China has emerged as a surprise leader in clean energy efforts, despite being the world’s top polluter, according to the Vivid Economics report, a study released on Tuesday. China has been ranked second position next to Britain in the value of its incentives to cut pollution from electricity generation.
China’s efforts were estimated at 14.20 US dollars per ton of carbon. China’s investment in clean energy topped 35 billion US dollars in 2009 and it is set to increase tenfold over the next decade. The significant strategies of the country includes shutting down of more than 100 small coal-fired power plants for cleaner coal stations by 2011, which would reduce emissions by 15 percent and offering subsidies worth billions of Yuan for green energy projects, aiming to generate 15 percent of the nation’s total energy from renewable sources by 2020.

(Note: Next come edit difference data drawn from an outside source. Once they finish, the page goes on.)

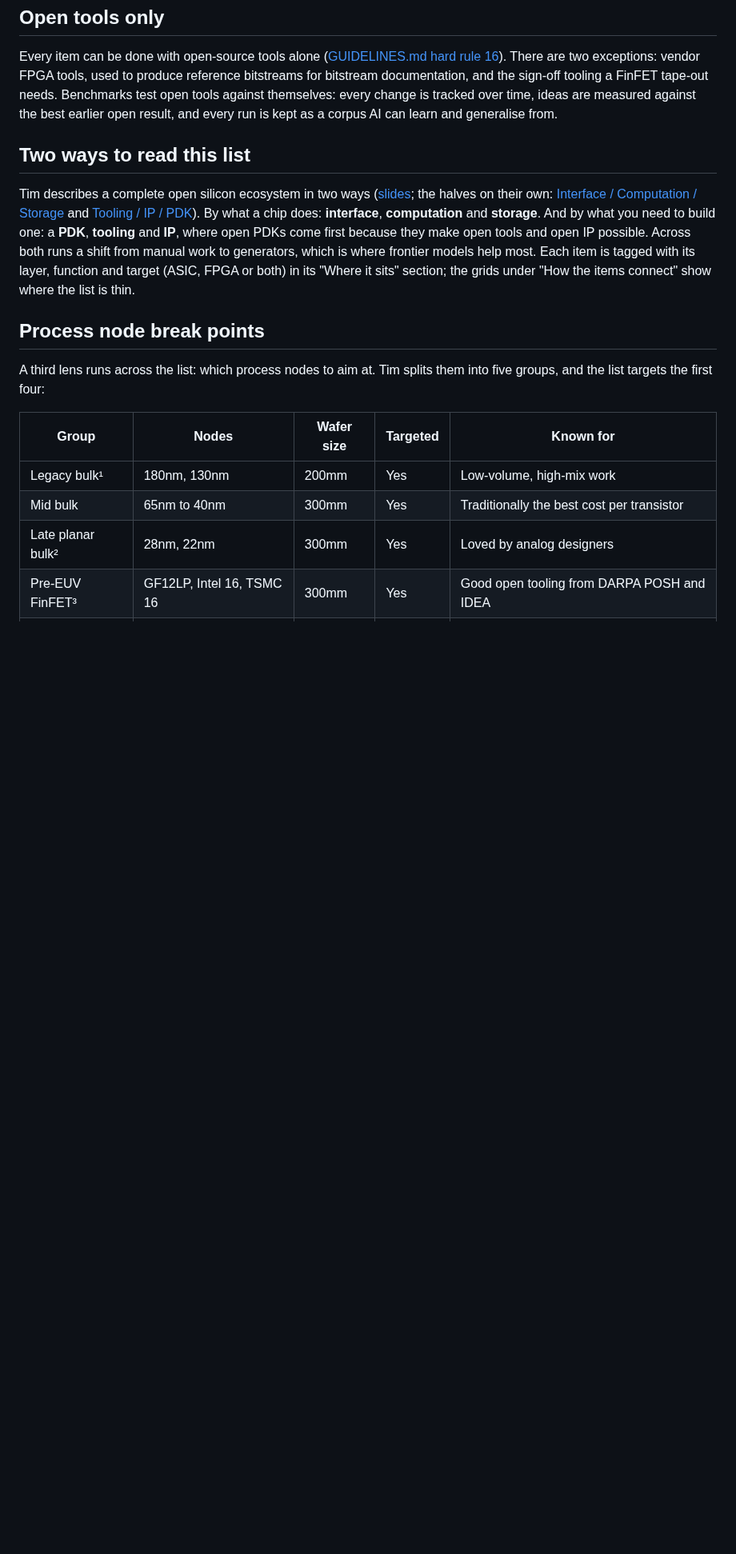
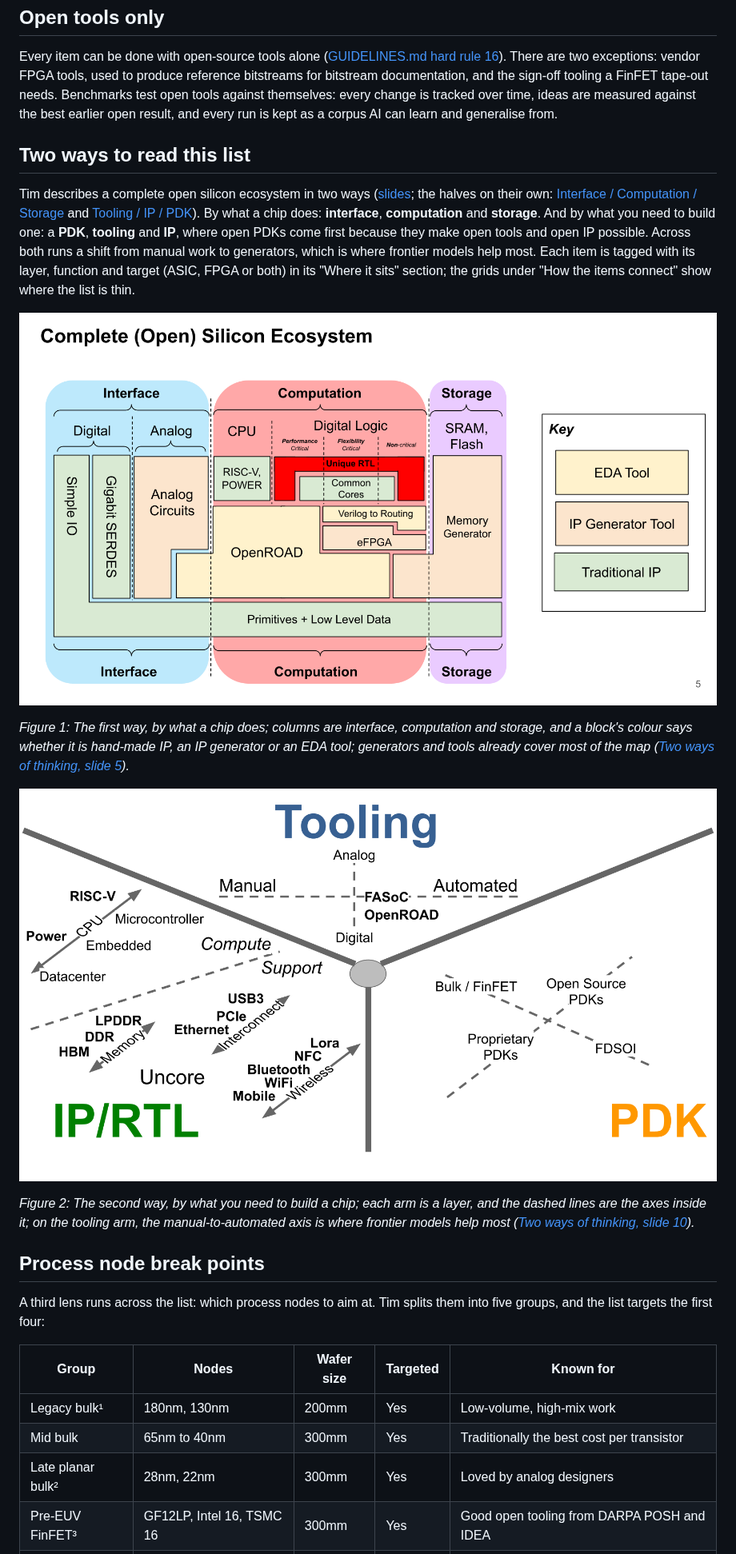
Before and after one commit to mithro/open-silicon-hitlist, a Markdown page: README.md, the part around one of its changes. Shown at 80% size. Drawn GitHub-style; pictures changed too: images/readme/two-ways-ecosystem-map.png (added), images/readme/two-ways-tooling-ip-pdk.png (added); blank space fills up the shorter version.

Commit message:
README: Tim's two-ways slides and the 130nm openness-cost slide as Figures 1 to 3
Co-Authored-By: Claude Opus 5.5 (1M context) <noreply@anthropic.com>
Claude-Session: https://claude.ai/code/session_01S4pcdeXE4b1GYa5Pd1CJ4n

```diff
--- a/README.md
+++ b/README.md
@@ -21,6 +21,14 @@ Every item can be done with open-source tools alone ([GUIDELINES.md hard rule 16
 
 Tim describes a complete open silicon ecosystem in two ways ([slides](https://docs.google.com/presentation/d/1zuEaR5LsVPNMacMraFNnLPR5i1pNiTdLMwk0zBnBjK8/edit); the halves on their own: [Interface / Computation / Storage](https://docs.google.com/presentation/d/1LD-dE5ID98Kfb1dc6jWuprDgtSDS5p8-BL8j6nobjqk/edit) and [Tooling / IP / PDK](https://docs.google.com/presentation/d/1YGcGUTdSPlVF8DzVdG1Kpy7n9Dix1SJ3gGtqvsaTZL8/edit)). By what a chip does: **interface**, **computation** and **storage**. And by what you need to build one: a **PDK**, **tooling** and **IP**, where open PDKs come first because they make open tools and open IP possible. Across both runs a shift from manual work to generators, which is where frontier models help most. Each item is tagged with its layer, function and target (ASIC, FPGA or both) in its "Where it sits" section; the grids under "How the items connect" show where the list is thin.
 
+![Tim's map of a complete open silicon ecosystem: interface, computation and storage columns, each block coloured as traditional IP, an IP generator or an EDA tool, all resting on a layer of primitives and low-level data](images/readme/two-ways-ecosystem-map.png)
+
+*Figure 1: The first way, by what a chip does; columns are interface, computation and storage, and a block's colour says whether it is hand-made IP, an IP generator or an EDA tool; generators and tools already cover most of the map ([Two ways of thinking, slide 5](https://docs.google.com/presentation/d/1zuEaR5LsVPNMacMraFNnLPR5i1pNiTdLMwk0zBnBjK8/edit)).*
+
+![Tim's Tooling, IP and PDK diagram: three arms meeting in a hub, with a manual-to-automated axis across tooling, CPU and uncore IP on the IP arm, and bulk, FinFET, FDSOI, open and proprietary PDKs on the PDK arm](images/readme/two-ways-tooling-ip-pdk.png)
+
+*Figure 2: The second way, by what you need to build a chip; each arm is a layer, and the dashed lines are the axes inside it; on the tooling arm, the manual-to-automated axis is where frontier models help most ([Two ways of thinking, slide 10](https://docs.google.com/presentation/d/1zuEaR5LsVPNMacMraFNnLPR5i1pNiTdLMwk0zBnBjK8/edit)).*
+
 ## Process node break points
 
 A third lens runs across the list: which process nodes to aim at. Tim splits them into five groups, and the list targets the first four:
```
Also changed, not shown: other parts of README.md (+4 -0 lines), images/readme/dacc25-openness-cost.png (added).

According to the report, the 10 major power producers in Japan had joined a voluntary scheme aiming to cut emissions by 20 percent of 1990 levels by 2012 whereas variations of an emissions cap-and-trade system were in place in South Korea, Britain, Tokyo, and parts of the United States.
The six countries that made into the top ranking account for just under half of all global emissions. The study said there were few policies followed by these countries applied directly to coal, though it was the major source of fuel and carbon pollution for the six countries.
It also pointed out that none of the countries made any meaningful attempt to meet reduction targets agreed after last year’s global climate summit at Copenhagen. The report also showed that Europe and China leads in pollution reduction investment whereas Australia is lagging far behind due to its heavy dependence on coal. The report was commissioned by Australia’s Climate Institute